Revision comparison data ::
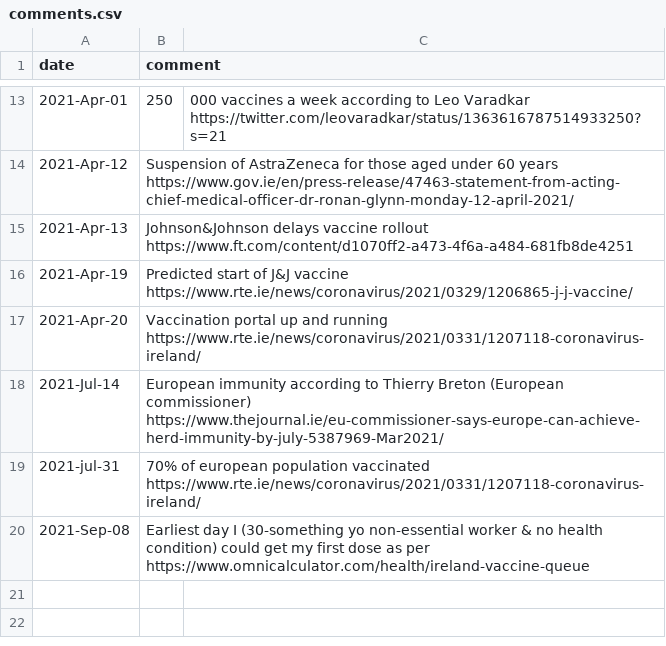
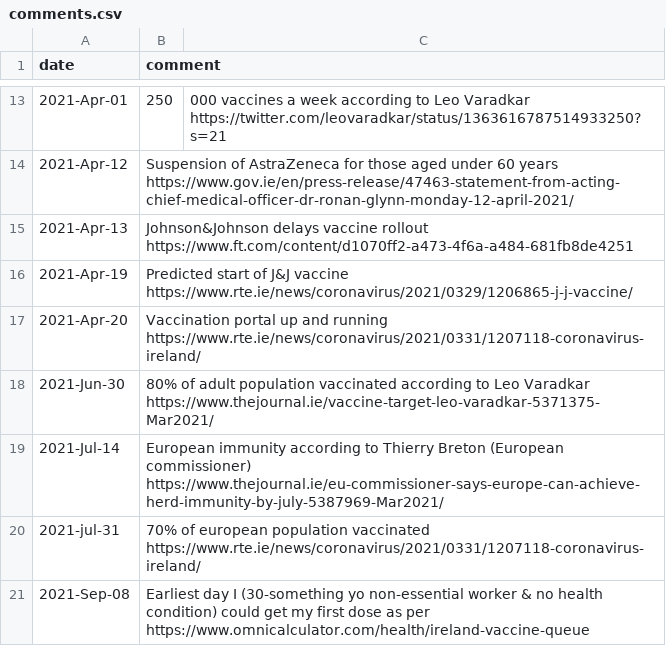
Before and after one commit to plallin/coviz, a CSV file: data-sources/comments.csv, drawn as a sheet; only a part is shown, gaps mark what is left out.

Commit message:
added june targets

```diff
--- a/data-sources/comments.csv
+++ b/data-sources/comments.csv
@@ -17,2 +17,3 @@ date,comment
 2021-Apr-20,Vaccination portal up and running https://www.rte.ie/news/coronavirus/2021/0331/1207118-coronavirus-ireland/
+2021-Jun-30,80% of adult population vaccinated according to Leo Varadkar https://www.thejournal.ie/vaccine-target-leo-varadkar-5371375-Mar2021/
 2021-Jul-14,European immunity according to Thierry Breton (European commissioner) https://www.thejournal.ie/eu-commissioner-says-europe-can-achieve-herd-immunity-by-july-5387969-Mar2021/
```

Work task :: Quote every record above exactly, leaving out any pictures.

Expected answer ::
Before and after one commit to plallin/coviz, a CSV file: data-sources/comments.csv, drawn as a sheet; only a part is shown, gaps mark what is left out.

Commit message:
added june targets

```diff
--- a/data-sources/comments.csv
+++ b/data-sources/comments.csv
@@ -17,2 +17,3 @@ date,comment
 2021-Apr-20,Vaccination portal up and running https://www.rte.ie/news/coronavirus/2021/0331/1207118-coronavirus-ireland/
+2021-Jun-30,80% of adult population vaccinated according to Leo Varadkar https://www.thejournal.ie/vaccine-target-leo-varadkar-5371375-Mar2021/
 2021-Jul-14,European immunity according to Thierry Breton (European commissioner) https://www.thejournal.ie/eu-commissioner-says-europe-can-achieve-herd-immunity-by-july-5387969-Mar2021/
```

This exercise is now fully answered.